Algorithms of artificial intelligence (AI) have long been applied for medical purposes, including – to diagnose various diseases. New Google developments are sets of software tools to determine the problems with skin and tuberculosis.
Using Google technology, skin diseases can be diagnosed literally using a smartphone camera. The company claims that certain problems of this nature have billions of people, but due to the lack of specialists, hardware and software diagnostic complexes become indispensable.
The user can simply make three snapshot of the problem area of the skin from various angles, answer a few questions – on the basis of the data obtained, the maximally suzzings the circle from hundreds of possible diagnoses for further consideration of the analysis results by specialists.
According to Google, artificial intelligence was trained on the basis of millions of pictures relating to different demographic groups, but until the technology only has an auxiliary value. The development was considered in the Office for Food Control and Drug Administration, but it cannot serve a full-fledged visit to the professional visit.
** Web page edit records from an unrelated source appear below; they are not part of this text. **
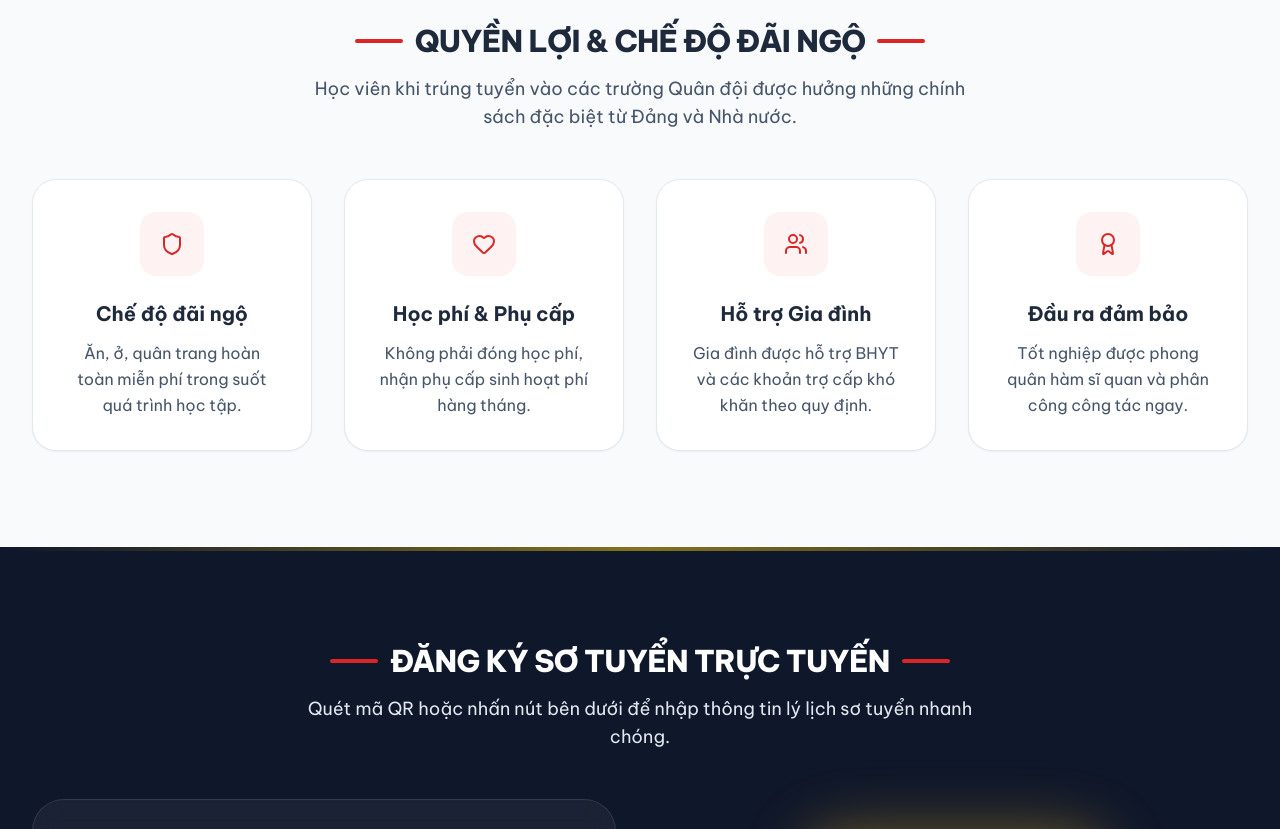
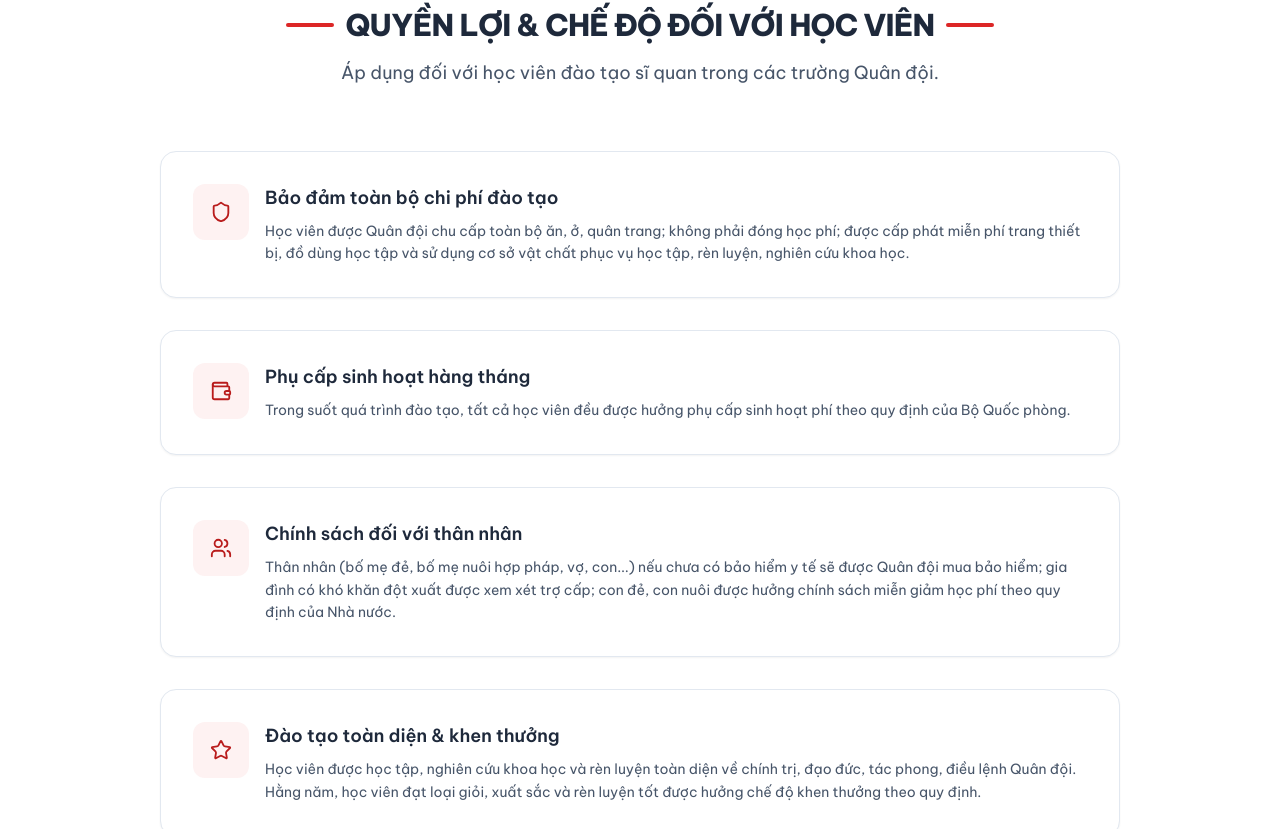
Before and after one commit to DaoNgocAnhKhoi/tsqs-2026, a React (Vite) app: page / in a window 1280 px wide. Shown: the part 1811-2640 px from the top of the page. Built offline with nearby package versions, Linux system fonts and the light colour scheme.

Commit message:
fix che do

```diff
--- a/App.tsx
+++ b/App.tsx
@@ -403,30 +403,51 @@ const App: React.FC = () => {
       </section>
 
       {/* Benefits Section */}
-      <section id="benefits" className="py-24 bg-slate-50 scroll-mt-20">
-        <div className="max-w-7xl mx-auto px-4 sm:px-6 lg:px-8">
+      <section id="benefits" className="py-20 bg-white scroll-mt-20">
+        <div className="max-w-5xl mx-auto px-4 sm:px-6 lg:px-8">
           <SectionHeader
-            title="Quyền Lợi & Chế Độ Đãi Ngộ"
-            subtitle="Học viên khi trúng tuyển vào các trường Quân đội được hưởng những chính sách đặc biệt từ Đảng và Nhà nước."
+            title="Quyền lợi & Chế độ đối với Học viên"
+            subtitle="Áp dụng đối với học viên đào tạo sĩ quan trong các trường Quân đội."
             centered
           />
-          <div className="grid grid-cols-1 sm:grid-cols-2 lg:grid-cols-4 gap-8">
+
+          <div className="mt-16 space-y-8">
             {BENEFITS.map((benefit, idx) => {
               const Icon = benefit.icon;
               return (
                 <div
-                  key={idx}
-                  className="bg-white p-8 rounded-3xl border border-slate-200 shadow-sm hover:shadow-xl transition-all hover:-translate-y-2 flex flex-col items-center text-center group"
+                  className="bg-white
+                p-5 sm:p-6 lg:p-8
+                rounded-2xl
+                border border-slate-200
+                shadow-sm
+                hover:shadow-lg
+                transition-all
+                flex items-start gap-4"
                 >
-                  <div className="w-16 h-16 bg-red-50 text-red-600 rounded-2xl flex items-center justify-center mb-6 group-hover:bg-red-600 group-hover:text-white transition-colors">
-                    <Icon />
+                  {/* ICON */}
+                  <div
+                    className="
+      w-12 h-12 sm:w-14 sm:h-14
+      rounded-xl
+      bg-red-50
+      flex items-center justify-center
+      shrink-0
+      text-red-700
+  "
+                  >
+                    <Icon size={22} />
                   </div>
-                  <h4 className="text-xl font-bold text-slate-800 mb-3">
-                    {benefit.title}
-                  </h4>
-                  <p className="text-slate-600 leading-relaxed">
-                    {benefit.description}
-                  </p>
+
+                  {/* CONTENT */}
+                  <div>
+                    <h4 className="text-base sm:text-lg font-semibold text-slate-800 mb-2">
+                      {benefit.title}
+                    </h4>
+                    <p className="text-sm text-slate-600 leading-relaxed">
+                      {benefit.description}
+                    </p>
+                  </div>
                 </div>
               );
             })}
--- a/constants.tsx
+++ b/constants.tsx
@@ -7,6 +7,9 @@ import {
   Users,
   MapPin,
   Award,
+  Wallet,
+  Star,
+  Briefcase,
 } from "lucide-react";
 import {
   Benefit,
@@ -18,28 +21,46 @@ import {
 
 export const BENEFITS: Benefit[] = [
   {
-    title: "Chế độ đãi ngộ",
+    title: "Bảo đảm toàn bộ chi phí đào tạo",
     description:
-      "Ăn, ở, quân trang hoàn toàn miễn phí trong suốt quá trình học tập.",
+      "Học viên được Quân đội chu cấp toàn bộ ăn, ở, quân trang; không phải đóng học phí; được cấp phát miễn phí trang thiết bị, đồ dùng học tập và sử dụng cơ sở vật chất phục vụ học tập, rèn luyện, nghiên cứu khoa học.",
     icon: Shield,
   },
   {
-    title: "Học phí & Phụ cấp",
+    title: "Phụ cấp sinh hoạt hàng tháng",
     description:
-      "Không phải đóng học phí, nhận phụ cấp sinh hoạt phí hàng tháng.",
-    icon: Heart,
+      "Trong suốt quá trình đào tạo, tất cả học viên đều được hưởng phụ cấp sinh hoạt phí theo quy định của Bộ Quốc phòng.",
+    icon: Wallet,
   },
   {
-    title: "Hỗ trợ Gia đình",
+    title: "Chính sách đối với thân nhân",
     description:
-      "Gia đình được hỗ trợ BHYT và các khoản trợ cấp khó khăn theo quy định.",
+      "Thân nhân (bố mẹ đẻ, bố mẹ nuôi hợp pháp, vợ, con...) nếu chưa có bảo hiểm y tế sẽ được Quân đội mua bảo hiểm; gia đình có khó khăn đột xuất được xem xét trợ cấp; con đẻ, con nuôi được hưởng chính sách miễn giảm học phí theo quy định của Nhà nước.",
     icon: Users,
   },
   {
-    title: "Đầu ra đảm bảo",
+    title: "Đào tạo toàn diện & khen thưởng",
     description:
-      "Tốt nghiệp được phong quân hàm sĩ quan và phân công công tác ngay.",
+      "Học viên được học tập, nghiên cứu khoa học và rèn luyện toàn diện về chính trị, đạo đức, tác phong, điều lệnh Quân đội. Hằng năm, học viên đạt loại giỏi, xuất sắc và rèn luyện tốt được hưởng chế độ khen thưởng theo quy định.",
+    icon: Star,
+  },
+  {
+    title: "Chế độ nghỉ & văn bằng quốc gia",
+    description:
+      "Học viên được hưởng chế độ nghỉ hè, nghỉ Tết theo quy định; tốt nghiệp được cấp bằng thuộc hệ thống văn bằng quốc gia.",
+    icon: GraduationCap,
+  },
+  {
+    title: "Phong quân hàm sĩ quan",
+    description:
+      "Tốt nghiệp được Bộ Quốc phòng phong quân hàm sĩ quan: mặc định cấp Thiếu úy; các trường hợp đủ điều kiện được phong Trung úy hoặc Thượng úy theo thành tích, chuyên ngành đào tạo và tiêu chuẩn quy định.",
     icon: Award,
+  },
+  {
+    title: "Phân công công tác sau tốt nghiệp",
+    description:
+      "Học viên phải chấp hành phân công công tác của Bộ Quốc phòng căn cứ mục tiêu đào tạo và nhu cầu đơn vị; học viên tốt nghiệp giỏi, xuất sắc được ưu tiên xem xét nguyện vọng.",
+    icon: Briefcase,
   },
 ];
 
```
Pilot “run-up” tool in the field of Google intends to spend later this year.
For the diagnosis of tuberculosis and the subsequent direction of potential patients for additional examinations, Google used systems of deep learning. AI analyzes the chest X-rays before a person will be directed to passing more expensive special tests.
According to Google, the technology developed by the company gives no more false-positive and false-negative results than 14 of the participating radiologists. To create an artificial intelligence system, Google applied “impersonal” data from nine countries, and then checked the trained “intelligence” on patients from five countries. If the doctors do not consider the results of Google’s evaluation by default, they can solve independently, send patients to additional examinations or not.
Here you can download a full report on technology. In the future, the Company intends to expand the study at the expense of partnership with hospitals in India and Zambia.